SASKIA DE MELKER: You don’t ever say the shooter’s name in the film. Why?

KIM SNYDER: My sense of it was that those people who perpetrate these kinds of crimes are given a lot of notoriety. And so we really wanted to take the lead of a lot of victim communities not to give as much notoriety to the shooters, but to really focus more on the people whose lives were taken, on the loss and on the effect on the community.

SASKIA DE MELKER: Did you ever consider talking to anyone from the shooter’s family as a member of the community?

KIM SNYDER: I did to be honest.The shooter’s father had given an interview that got out there in print. But he had moved away from Newtown. He really wasn’t currently a member of the community.

SASKIA DE MELKER: In the film, Nicole Hockley talks about her six-year-old son, Dylan, who died at Sandy Hook Elementary.

NICOLE HOCKLEY, PARENT, film clip “Newtown”: I have these memories. I have pictures. I have hair and teeth. And yet you go through these crazy motions of ‘Am I just dreaming all of this?’ I still keep expecting him to be there, but have I just gone insane?

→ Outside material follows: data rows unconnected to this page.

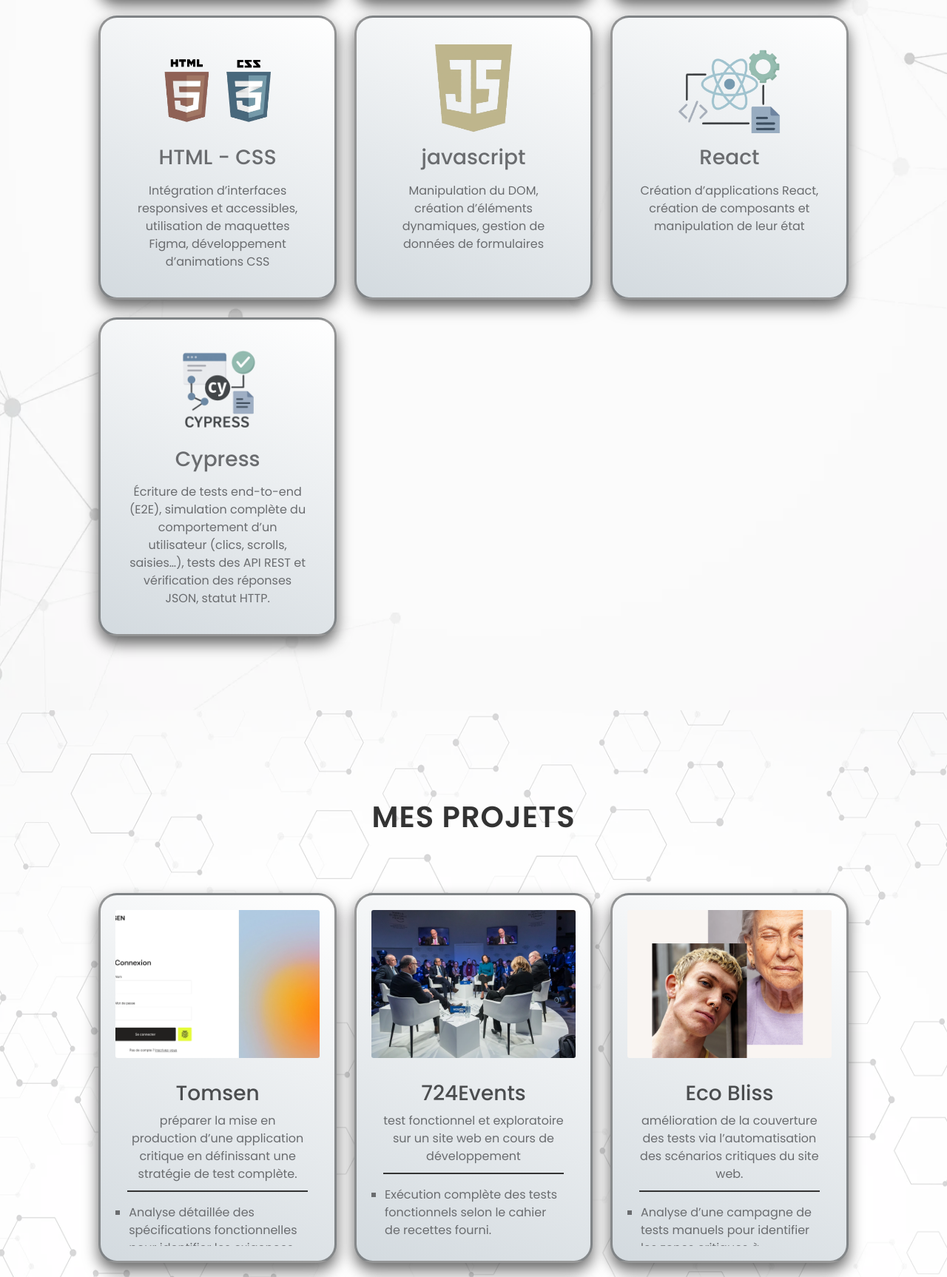
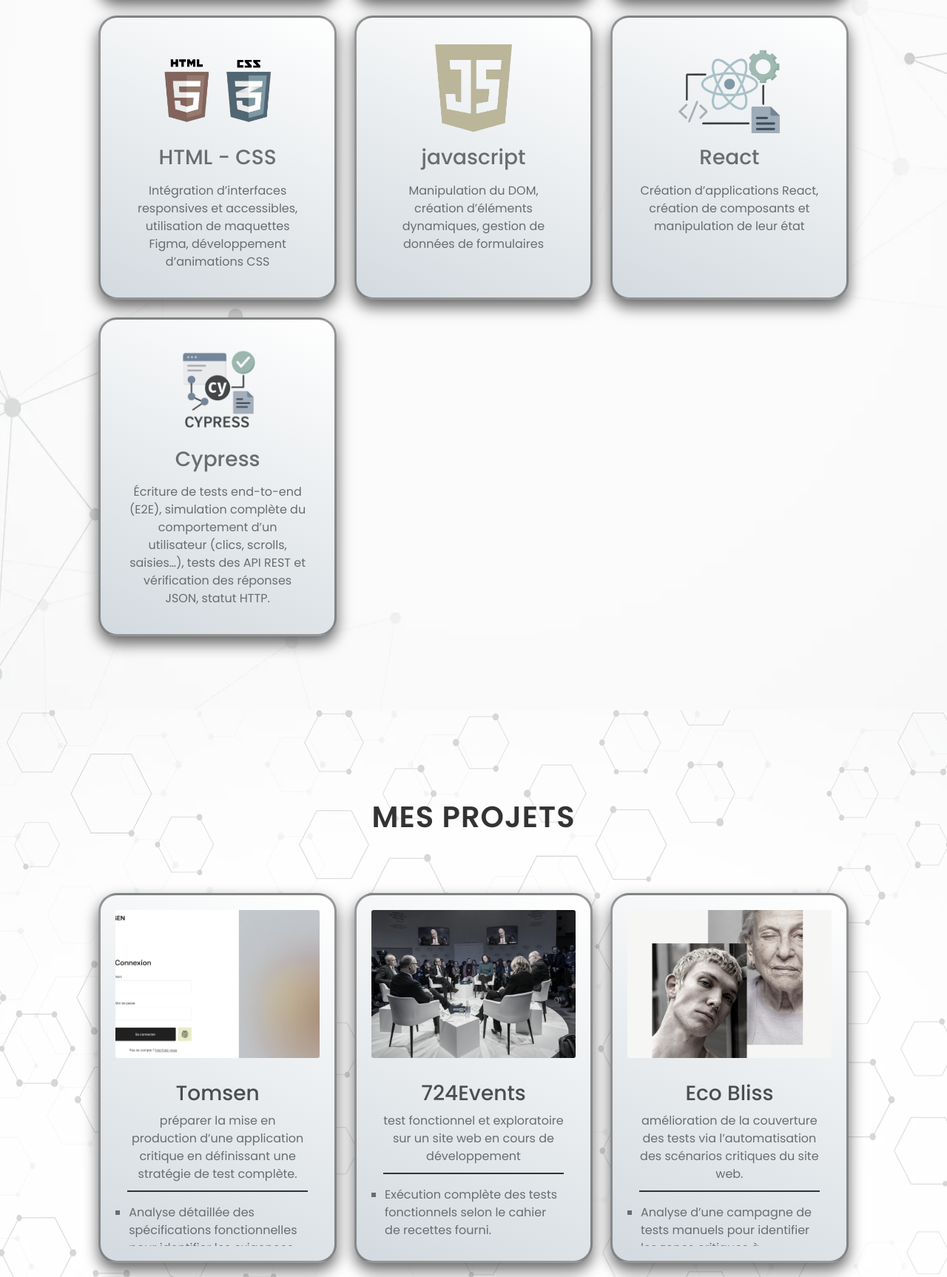
Before and after one commit to ImNotYourKind/Portfolio-Testeur-QA, a plain HTML site: page index.html in a window 1280 px wide. Shown: the part 2772-4498 px from the top of the page at 74% size. Drawn offline with nearby package versions, Linux system fonts and the light colour scheme.

Commit message:
style change 2

```diff
--- a/style.css
+++ b/style.css
@@ -373,7 +373,7 @@ h2:hover::after {
     height: 120px;
     object-fit: contain;
     transition: all 0.3s ease;
-    filter: grayscale(70%);
+    filter: grayscale(80%);
 }
 
 .skillsText:hover img {
@@ -552,6 +552,17 @@ h2:hover::after {
 
 #portfolio {
     --bg-opacity: 0.2;
+}
+
+#portfolio .card-img,
+#portfolio .card-img-top {
+    filter: grayscale(80%);
+    transition: filter 0.3s;
+}
+
+#portfolio .card:hover .card-img,
+#portfolio .card:hover .card-img-top {
+    filter: grayscale(0%);
 }
 
 #portfolio::before {
```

Is this real?

SASKIA DE MELKER: Several of the parents express they don’t really want closure because that means that their child is really gone. How did you decide when to stop filming or how to end this film when there’s not really an end for this community?

KIM SNYDER: It was really important for us to stay honest to the fact that there is no closure, and you don’t get over this. It does go on. We felt we had gotten a certain amount of perspectives over the three years, and that we had that story. And there was enough shifts, there were enough small baby step kinds of shifts in some of the people that we were involved with. So much was really about chronicling the beginnings of, or the makings of resilience more than healing.

The post Documentary ‘Newtown’ examines a town’s lasting trauma appeared first on PBS NewsHour.